Revival Fest only needed a fraction of the cavernous building, but it was an inviting atmosphere.
With one stage inside and one outside, it was an almost seamless 10 hours of music that included two leading local bands and 10 strong touring acts, several of which were making their first Savannah appearances.
Click here to view photos from the inaugural fest
The Sweet Thunder Strolling Band, named in honor of the late Ben Tucker, played between sets and led the audience from one stage to the other.
The glitches were minor. A rain shower cut short the outdoor performance by Bradford Lee Folk & The Bluegrass Playboys.
Louella and the Sun had to cancel, but the stellar country singer Sturgill Simpson came down with his band from Nashville to take the empty slot.
There were no clunkers among the dozen acts - not even close.
Poppa Moon & The Stargazers, with members of Johnson City-based this mountain, got things rolling on the outdoor stage right on time.
Then Whiskey Shivers, a five-piece bluegrass band from Austin, electrified the growing audience indoors. The energy set the tone for the afternoon's strong sets by The Accomplices and The Train Wrecks, both based in Savannah.
The Cedric Burnside Project, a blues duo from Holly Springs, Miss., was one of the highlights, but Cranford & Sons from Hilton Head and the awesomely talented Matrimony from Charlotte both got enthusiastic responses.
The evening shows were everything I expected - and more. Field Report's layered sound and evocative lyrics filled the paint shop.
Then the mood lightened and loosened with Austin's Wild Child outside and Nashville's Truth & Salvage Co. inside.
The after-party at The Jinx was headlined by Whiskey Shivers, and included improvised performances from a host of festival musicians, including Cedric Burnside and Jason Bible of The Train Wrecks.
Organizer MusicFile Productions planned to focus on Southern traditions in both music and food, but permit issues prevented on-site barbecue and other offerings. It would be nice if our local bureaucracies helped entrepreneurs make things happen rather than putting up roadblocks.

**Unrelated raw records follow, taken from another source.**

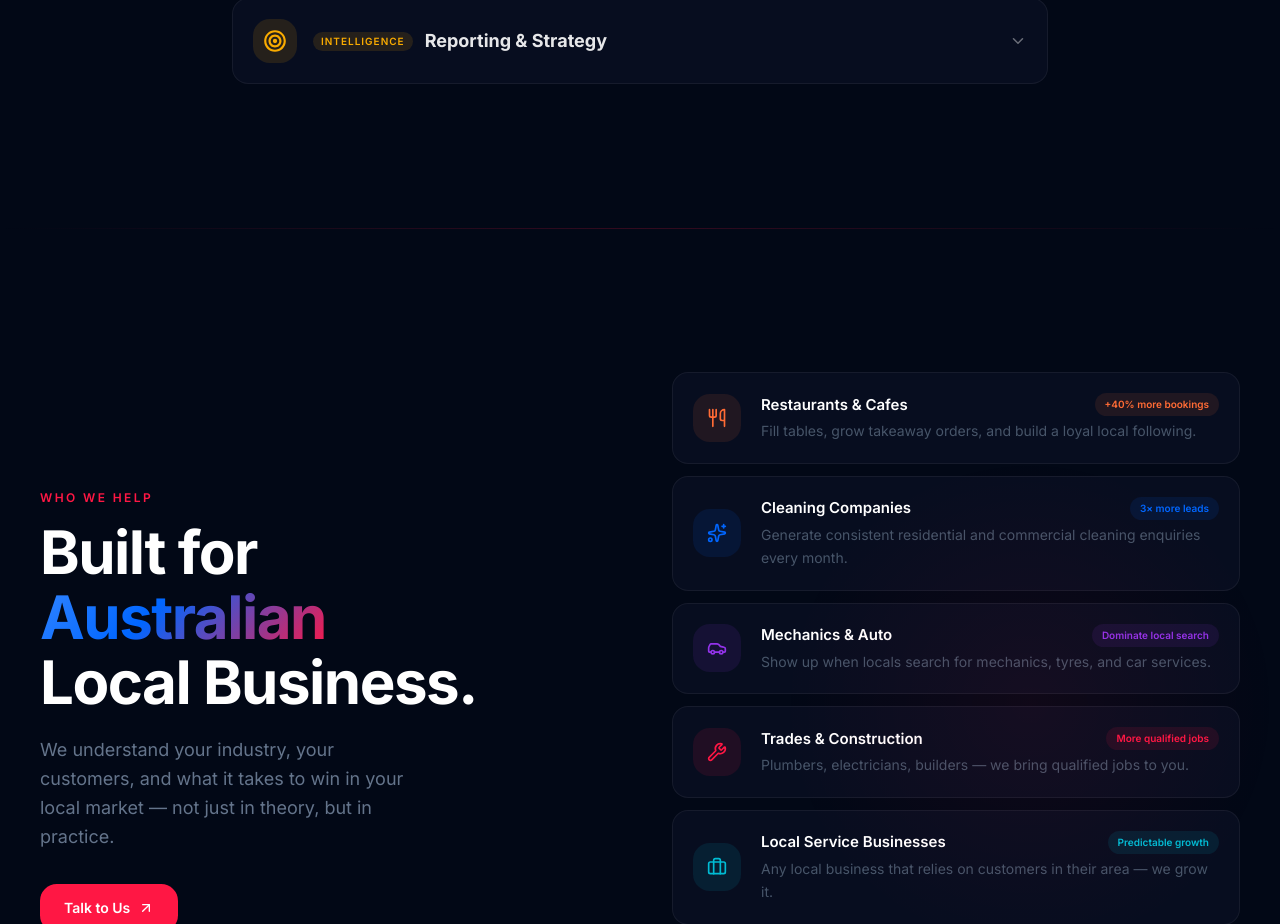
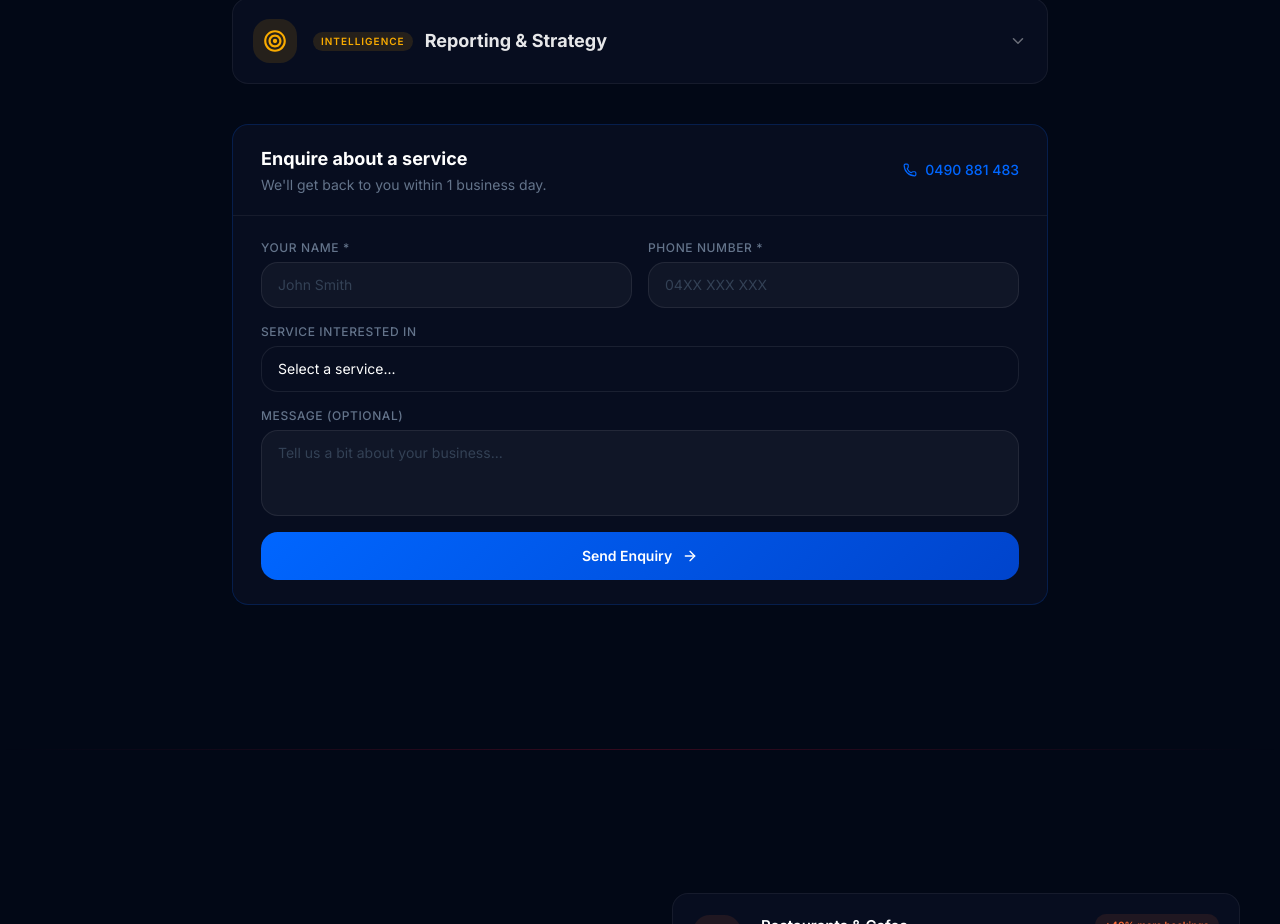
Before and after one commit to primereachau/prime-reach-digital, a Next.js app: page / in a window 1280 px wide. Shown: the part 3057-3981 px from the top of the page. Built offline with nearby package versions, Linux system fonts and the light colour scheme.

Commit message:
Add enquiry form below services accordion

```diff
--- a/src/components/sections/Services.tsx
+++ b/src/components/sections/Services.tsx
@@ -2,6 +2,7 @@
 
 import { useRef, useState } from "react";
 import { motion, AnimatePresence, useInView } from "framer-motion";
+import { ArrowRight, Phone } from "lucide-react";
 import { ChevronDown } from "lucide-react";
 
 const googleIcon = <svg viewBox="0 0 48 48" width="26" height="26"><path fill="#4285F4" d="M44.5 20H24v8.5h11.7C34.2 33.9 29.6 37 24 37c-7.2 0-13-5.8-13-13s5.8-13 13-13c3.1 0 5.9 1.1 8.1 2.9l6.4-6.4C34.6 5.1 29.6 3 24 3 12.4 3 3 12.4 3 24s9.4 21 21 21c10.5 0 20-7.6 20-21 0-1.3-.2-2.7-.5-4z"/><path fill="#34A853" d="M6.3 14.7l7 5.1C15.1 16.1 19.2 13 24 13c3.1 0 5.9 1.1 8.1 2.9l6.4-6.4C34.6 5.1 29.6 3 24 3c-7.6 0-14.2 4.3-17.7 11.7z"/><path fill="#FBBC05" d="M24 45c5.5 0 10.4-1.9 14.3-5.1l-6.6-5.5C29.7 36 26.9 37 24 37c-5.5 0-10.2-3.7-11.8-8.8l-7 5.4C8.5 40.7 15.7 45 24 45z"/><path fill="#EA4335" d="M44.5 20H24v8.5h11.7c-.8 2.4-2.3 4.4-4.3 5.9l6.6 5.5C41.7 36.7 45 31 45 24c0-1.3-.2-2.7-.5-4z"/></svg>;
@@ -192,6 +193,108 @@ function ServiceRow({
   );
 }
 
+function EnquiryForm() {
+  const ref = useRef<HTMLDivElement>(null);
+  const inView = useInView(ref, { once: true });
+  const [sent, setSent] = useState(false);
+  const [loading, setLoading] = useState(false);
+  const [form, setForm] = useState({ name: "", phone: "", service: "", message: "" });
+
+  const onChange = (e: React.ChangeEvent<HTMLInputElement | HTMLSelectElement | HTMLTextAreaElement>) =>
+    setForm(prev => ({ ...prev, [e.target.name]: e.target.value }));
+
+  const onSubmit = async (e: React.FormEvent) => {
+    e.preventDefault();
+    setLoading(true);
+    try {
+      await fetch("https://formspree.io/f/xbdvaqkv", {
+        method: "POST",
+        headers: { "Content-Type": "application/json", Accept: "application/json" },
+        body: JSON.stringify({ ...form, _subject: "Service Enquiry — Prime Reach Digital" }),
+      });
+      setSent(true);
+    } catch {
+      alert("Something went wrong. Please try again or call us directly.");
+    } finally {
+      setLoading(false);
+    }
+  };
+
+  return (
+    <motion.div
+      ref={ref}
+      initial={{ opacity: 0, y: 24 }}
+      animate={inView ? { opacity: 1, y: 0 } : {}}
+      transition={{ duration: 0.6, delay: 0.2 }}
+      className="mt-10 rounded-2xl border border-[#0066FF]/20 bg-[#070d1f] overflow-hidden"
+    >
+      {/* Header strip */}
+      <div className="px-7 py-5 border-b border-white/[0.06] flex items-center justify-between gap-4">
+        <div>
+          <p className="text-white font-bold text-lg">Enquire about a service</p>
+          <p className="text-[#64748B] text-sm mt-0.5">We&apos;ll get back to you within 1 business day.</p>
+        </div>
+        <a href="tel:0490881483" className="hidden sm:flex items-center gap-2 text-[#0066FF] text-sm font-medium hover:underline flex-shrink-0">
+          <Phone size={14} />
+          0490 881 483
+        </a>
+      </div>
+
+      {sent ? (
+        <div className="px-7 py-10 text-center">
+          <div className="w-12 h-12 rounded-full bg-[#34A853]/15 flex items-center justify-center mx-auto mb-3">
+            <svg width="22" height="22" viewBox="0 0 24 24" fill="none"><path d="M5 13l4 4L19 7" stroke="#34A853" strokeWidth="2.5" strokeLinecap="round" strokeLinejoin="round"/></svg>
+          </div>
+          <p className="text-white font-semibold text-lg">Message sent!</p>
+          <p className="text-[#64748B] text-sm mt-1">We&apos;ll be in touch shortly.</p>
+        </div>
+      ) : (
+        <form onSubmit={onSubmit} className="px-7 py-6 grid sm:grid-cols-2 gap-4">
+          <div className="flex flex-col gap-1.5">
+            <label className="text-[#64748B] text-xs font-medium uppercase tracking-wider">Your Name *</label>
+            <input name="name" required value={form.name} onChange={onChange} placeholder="John Smith"
+              className="px-4 py-3 rounded-xl bg-white/[0.04] border border-white/[0.08] text-white text-sm placeholder-[#334155] focus:outline-none focus:border-[#0066FF]/50 transition-colors" />
+          </div>
+          <div className="flex flex-col gap-1.5">
+            <label className="text-[#64748B] text-xs font-medium uppercase tracking-wider">Phone Number *</label>
+            <input name="phone" type="tel" required value={form.phone} onChange={onChange} placeholder="04XX XXX XXX"
+              className="px-4 py-3 rounded-xl bg-white/[0.04] border border-white/[0.08] text-white text-sm placeholder-[#334155] focus:outline-none focus:border-[#0066FF]/50 transition-colors" />
+          </div>
+          <div className="flex flex-col gap-1.5 sm:col-span-2">
+            <label className="text-[#64748B] text-xs font-medium uppercase tracking-wider">Service Interested In</label>
+            <select name="service" value={form.service} onChange={onChange}
+              className="px-4 py-3 rounded-xl bg-[#070d1f] border border-white/[0.08] text-white text-sm focus:outline-none focus:border-[#0066FF]/50 transition-colors appearance-none">
+              <option value="">Select a service...</option>
+              <option>Google SEO</option>
+              <option>Google Business Profile</option>
+              <option>Google Ads</option>
+              <option>Website Design &amp; Management</option>
+              <option>Meta Ads</option>
+              <option>TikTok Ads</option>
+              <option>Social Media Management</option>
+              <option>Reporting &amp; Strategy</option>
+            </select>
+          </div>
+          <div className="flex flex-col gap-1.5 sm:col-span-2">
+            <label className="text-[#64748B] text-xs font-medium uppercase tracking-wider">Message (optional)</label>
+            <textarea name="message" value={form.message} onChange={onChange} rows={3} placeholder="Tell us a bit about your business..."
+              className="px-4 py-3 rounded-xl bg-white/[0.04] border border-white/[0.08] text-white text-sm placeholder-[#334155] focus:outline-none focus:border-[#0066FF]/50 transition-colors resize-none" />
+          </div>
+          <div className="sm:col-span-2">
+            <button type="submit"
+              className="group w-full relative flex items-center justify-center gap-2.5 px-6 py-3.5 rounded-xl overflow-hidden font-semibold text-white text-sm"
+              style={{ background: "linear-gradient(135deg, #0066FF 0%, #0044CC 100%)" }}
+            >
+              <span>{loading ? "Sending..." : "Send Enquiry"}</span>
+              {!loading && <ArrowRight size={16} className="group-hover:translate-x-1 transition-transform duration-200" />}
+            </button>
+          </div>
+        </form>
+      )}
+    </motion.div>
+  );
+}
+
 export default function Services() {
   const ref = useRef<HTMLDivElement>(null);
   const inView = useInView(ref, { once: true });
@@ -236,6 +339,9 @@ export default function Services() {
             />
           ))}
         </div>
+
+        {/* Enquiry form */}
+        <EnquiryForm />
       </div>
     </section>
   );
```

Capital A Productions handled staging, sound and lighting. It's hard to imagine how they could have done a better job.
Organizers seemed thrilled with the turnout, but there was a good bit of discussion among attendees about why, given the quality of the festival, the crowd wasn't larger.
Maybe next year, more people will get the word.

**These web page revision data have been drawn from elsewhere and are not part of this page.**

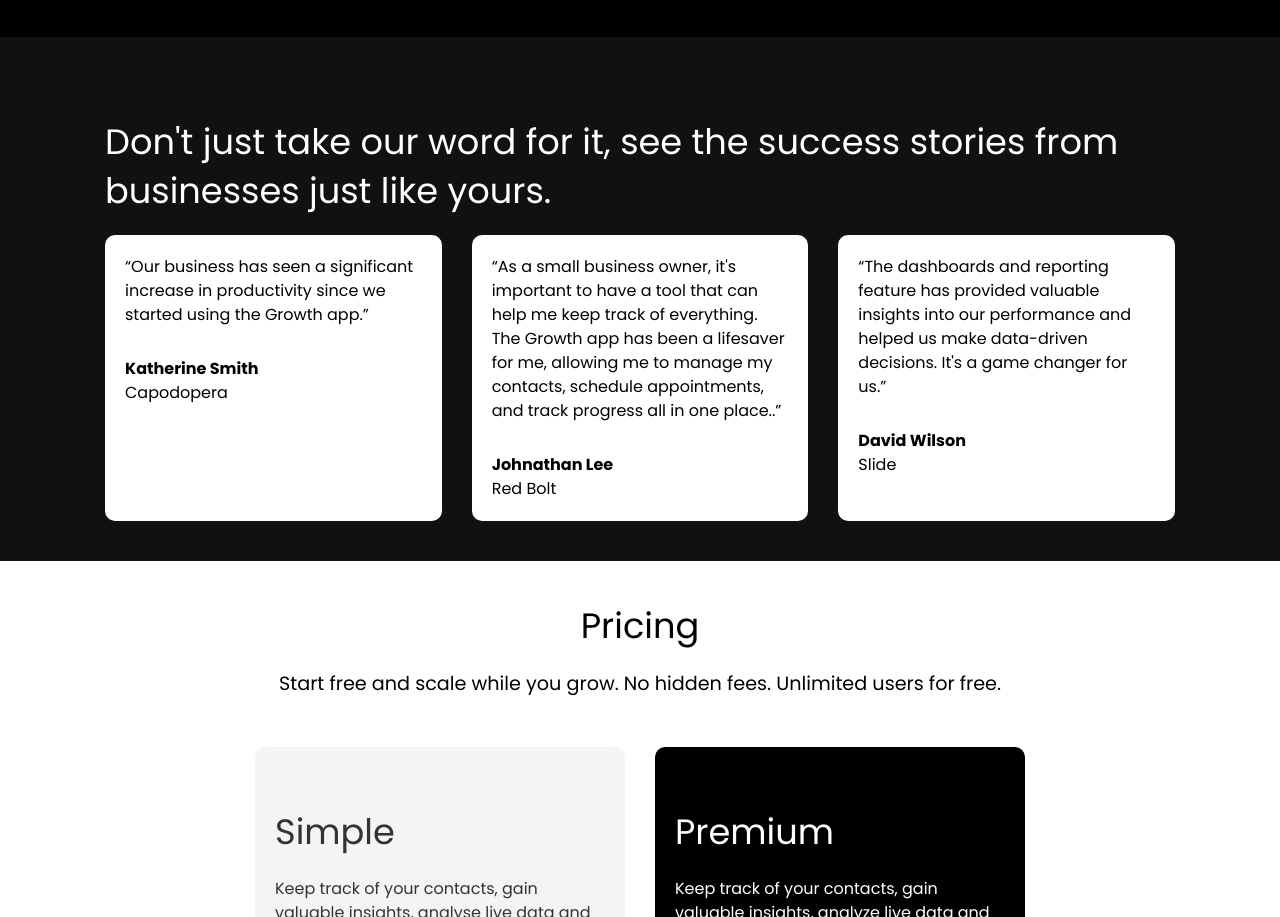
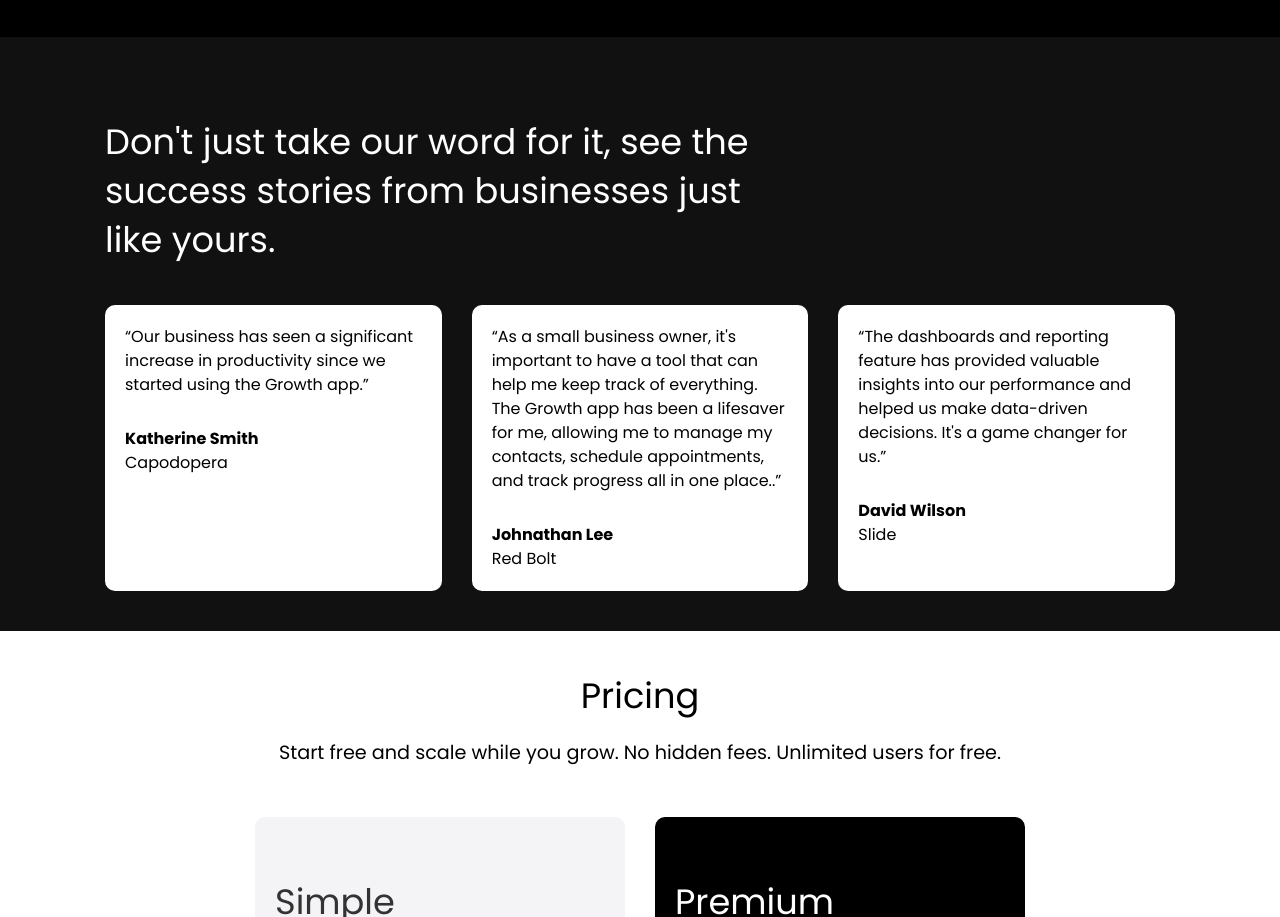
Before and after one commit to sadikahmetaydin/company-landing-page, a plain HTML site: page index.html in a window 1280 px wide. Shown: the part 1421-2338 px from the top of the page. Drawn offline with Linux system fonts and the light colour scheme.

Commit message:
Company Landing Page Project Final

```diff
--- a/index.html
+++ b/index.html
@@ -120,7 +120,7 @@
   <!-- Testimonials -->
   <section class="testimonials bg-dark">
     <div class="container">
-      <h3 class="testimoinals-heading text-xl">
+      <h3 class="testimonials-heading text-xl">
         Don't just take our word for it, see the success stories from businesses just like yours.
       </h3>
 
```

Bill Dawers writes City Talk in the Savannah Morning News and blogs at Savannah Unplugged (billdawers.com). Contact him at firstname.lastname@example.org.